The French National Sports Agency will allocate funding to the Games Preparation Centres ©Jean Paul Loyer/ANS

The French National Sports Agency (ANS) have been tasked to finance the Games Preparations Centres (CPJ) ahead of the Paris 2024 Olympics with the help of €20 million (£17.79 million/$24.35 million).

The centres are due to welcome foreign delegations in 2023, where they will be expected to provide training facilities for athletes in preparation for the Games.

Funding for the programme was initially earmarked for Solideo, the state-owned company in charge of the construction of venues for Paris 2024.

But this control has now been transferred to the ANS, which has secured €20 million to develop and revamp several facilities.

An agreement was signed earlier this week by the French Ministry of Sports, Solideo and the ANS.

The deal comes after more than 600 sports facilities were identified in October as potential training camps for teams to prepare for Paris 2024.

A total of 414 communities were awarded the "Terre de Jeux 2024" label - which translates as "Playground 2024" - meaning they have been approved by the Organising Committee in Paris to host pre-Games training camps.

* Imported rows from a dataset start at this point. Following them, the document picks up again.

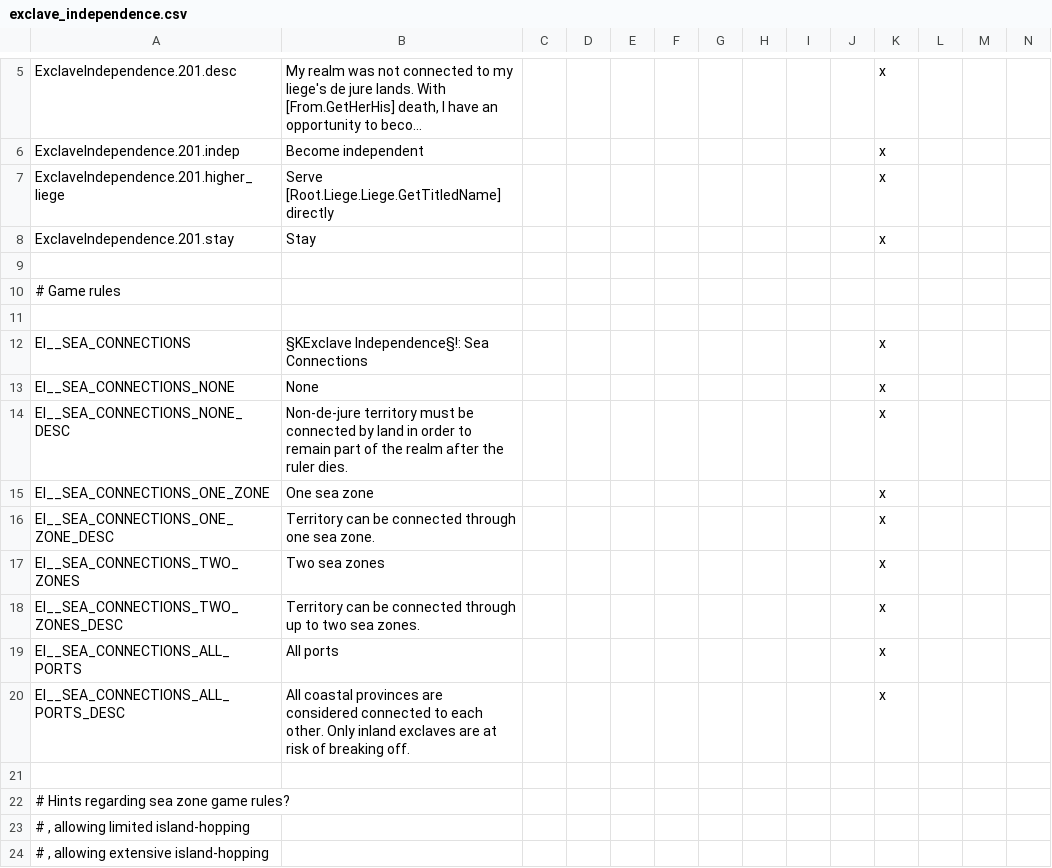
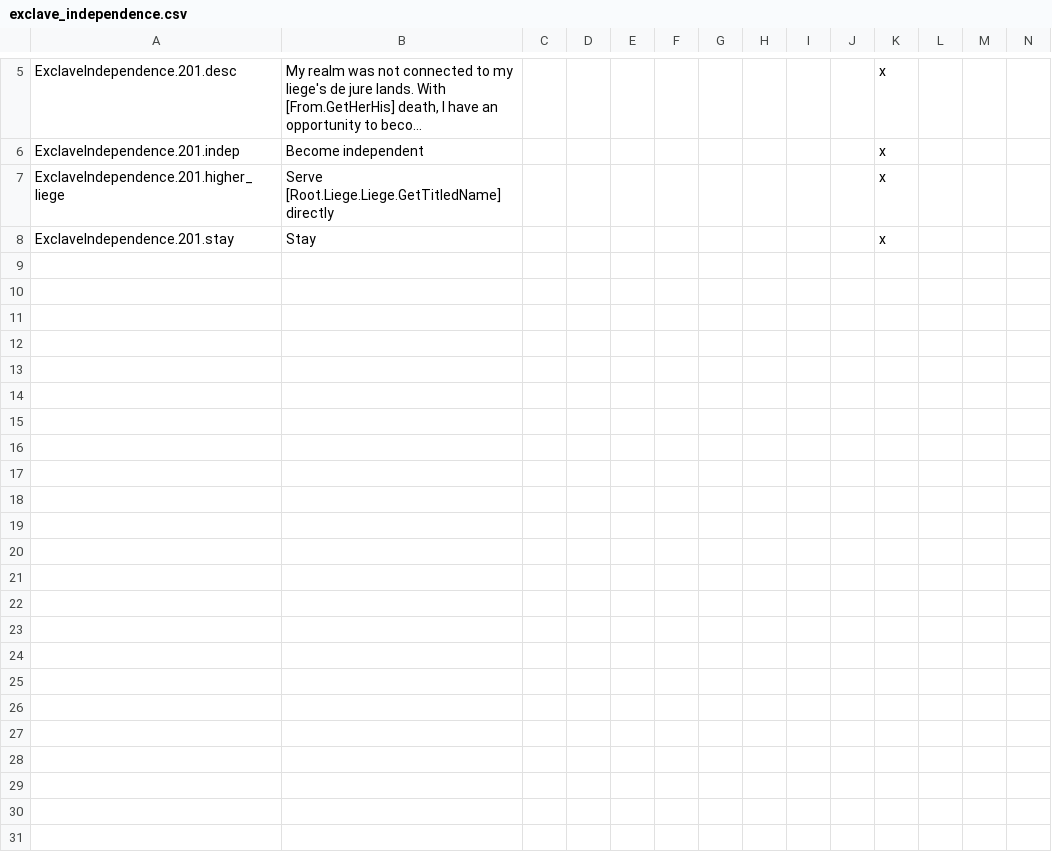
Before and after one commit to MGruar/ChappingtonMod, a CSV file: localisation/exclave_independence.csv, drawn as a sheet; only a part is shown, gaps mark what is left out; long unchanged cells end in …; rows hold the shown columns only; the diff names each change by its address in the sheet, - before the commit and + after, or states it on an @@ line.

Commit message:
Add my changes to exclave independence
- Remove rules
- Exclaves can exist as long as only one province separates them

```diff
--- a/localisation/exclave_independence.csv
+++ b/localisation/exclave_independence.csv
-row 9: (empty)
-row 10: # Game rules
-row 11: (empty)
-row 12: EI__SEA_CONNECTIONS | §KExclave Independence§!: Sea Connections |  |  |  |  |  |  |  |  | x
-row 13: EI__SEA_CONNECTIONS_NONE | None |  |  |  |  |  |  |  |  | x
-row 14: EI__SEA_CONNECTIONS_NONE_DESC | Non-de-jure territory must be connected by land in order to remain part of the realm after the ruler dies. |  |  |  |  |  |  |  |  | x
-row 15: EI__SEA_CONNECTIONS_ONE_ZONE | One sea zone |  |  |  |  |  |  |  |  | x
-row 16: EI__SEA_CONNECTIONS_ONE_ZONE_DESC | Territory can be connected through one sea zone. |  |  |  |  |  |  |  |  | x
-row 17: EI__SEA_CONNECTIONS_TWO_ZONES | Two sea zones |  |  |  |  |  |  |  |  | x
-row 18: EI__SEA_CONNECTIONS_TWO_ZONES_DESC | Territory can be connected through up to two sea zones. |  |  |  |  |  |  |  |  | x
-row 19: EI__SEA_CONNECTIONS_ALL_PORTS | All ports |  |  |  |  |  |  |  |  | x
-row 20: EI__SEA_CONNECTIONS_ALL_PORTS_DESC | All coastal provinces are considered connected to each other. Only inland exclaves are at risk of breaking off. |  |  |  |  |  |  |  |  | x
-row 21: (empty)
-row 22: # Hints regarding sea zone game rules?
-row 23: # , allowing limited island-hopping
-row 24: # , allowing extensive island-hopping
```
Also changed, not shown: 3 other files.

A total of 768 venues applied to be included on the list, with 80 per cent making the cut following a rigorous selection procedure led by Paris 2024.

The CPJs will be sent to all 206 National Olympic Committees and 184 National Paralympic Committees in a catalogue so they can begin choosing where they want their athletes to prepare for the Games.

Paris is preparing to stage the 2024 Olympic and Paralympic Games ©Getty Images
Paris is preparing to stage the 2024 Olympic and Paralympic Games ©Getty Images

The catalogue is due to be published early this year and updated regularly until 2023.

It does not currently include facilities for breaking, skateboarding, sports climbing and surfing - the four additional sports chosen by Paris 2024.

Terre de Jeux 2024 communities can still apply to provide training venues for them.

With some of the CPJs requiring work, a steering committee has been set up to determine the beneficiaries of funding.

"These [financial] aids will make it possible to make the necessary adjustments to bring the specifications of the international federations into conformity for delivery before June 2023," Frédéric Sanaur, director general of the ANS and chairman of the steering committee, told L'Equipe.

"The objective is that the delegations can train one year before the Games."

The ANS was launched in April 2019 in a bid to improve the French performance at Paris 2024. 

Co-led by the French sports movement and local authorities, it aims to give more autonomy to national governing bodies and take away decision-making power from the Ministry of Sport.

The Olympics in the French capital are scheduled for July 26 to August 11 in 2024, followed by the Paralympics from August 28 to September 8.